Turkey has harshly denounced an attack on a hospital in northern Syria’s Afrin – which killed at least 13 civilians and injured 27 as of June 13th, 2021 – by the Syrian Kurdish People’s Protection Units (YPG), the Syrian affiliate of the PKK terrorist group. Britain-based Syrian Observatory for Human Rights put the death toll at 18. According to the Syrian American Medical Society (SAMS), an aid group that assists health centers in opposition areas, some of the deceased were hospital employees, including a doctor, three hospital staff, two women, and two children. The group also stated that two missiles were fired directly at the hospital, destroying the polyclinic department, emergency room, and birth rooms [I].
The hospital in Afrin was one of the largest in northern Syria, providing thousands of medical treatments every month, and its coordinates were supplied as part of the UN-led deconfliction system. According to DW databases, 90% of hospitals in Syria have been systematically attacked around 400 times in the country’s ongoing civil war. In the same way, targeted bombings have been part of a bigger plan to obstruct access to medical facilities in rebel-held areas [II].
The source of the bombardment, which came from locations where Syrian government troops and Kurdish-led militants are stationed, was not immediately known [I]. YPG denied involvement, however Ankara identified them as the main perpetrators. President Recep Tayyip Erdogan remarked during a press conference before the NATO summit visit of 2021 that the terrorist attack on the hospital demonstrates the YPG’s imminent “treachery and savagery.” [III]
The Turkish Foreign Ministry “vehemently” condemned the incident and those who carried it out when it said that “the PKK/YPG/SDF has once again demonstrated its terrorist organization identity and murderous face by firing artillery and missiles at innocent civilians and health care personnel who labor diligently to assist the Syrian people in all conditions.” Turkey has also accused Western countries of turning a blind eye to the YPG’s heinous acts numerous times and has chastised specific countries, including the United States, for backing the terrorist group.
In its war against the Daesh terrorist organization, the US has largely collaborated with the YPG in northeastern Syria. Turkey, on the other hand, has been a vocal opponent of the YPG’s presence in northern Syria. Ankara has long opposed the United States’ assistance for the YPG, which terrorizes locals by burning their homes and forcing them to flee. Despite its NATO ally’s security concerns, the US has also provided military training and truckloads of military support to the YPG under the guise of battling Daesh [III].
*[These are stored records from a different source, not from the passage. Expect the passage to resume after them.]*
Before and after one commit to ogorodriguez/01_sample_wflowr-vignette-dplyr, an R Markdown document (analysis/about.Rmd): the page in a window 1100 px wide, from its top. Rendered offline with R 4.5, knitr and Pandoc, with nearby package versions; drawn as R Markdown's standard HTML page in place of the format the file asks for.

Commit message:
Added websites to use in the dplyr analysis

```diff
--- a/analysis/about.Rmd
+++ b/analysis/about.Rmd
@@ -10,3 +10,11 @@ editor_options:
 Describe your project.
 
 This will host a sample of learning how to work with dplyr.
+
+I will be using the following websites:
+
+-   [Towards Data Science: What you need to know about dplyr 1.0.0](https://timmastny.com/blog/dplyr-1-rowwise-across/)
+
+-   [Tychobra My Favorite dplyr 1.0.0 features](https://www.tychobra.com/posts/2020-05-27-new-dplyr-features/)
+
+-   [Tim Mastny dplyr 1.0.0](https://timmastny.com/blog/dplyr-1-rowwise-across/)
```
It is important to remark that bombing health facilities is a clear violation of international human rights law, and may even be considered a crime against humanity under the Rome Statue of the International Criminal Court (ICC).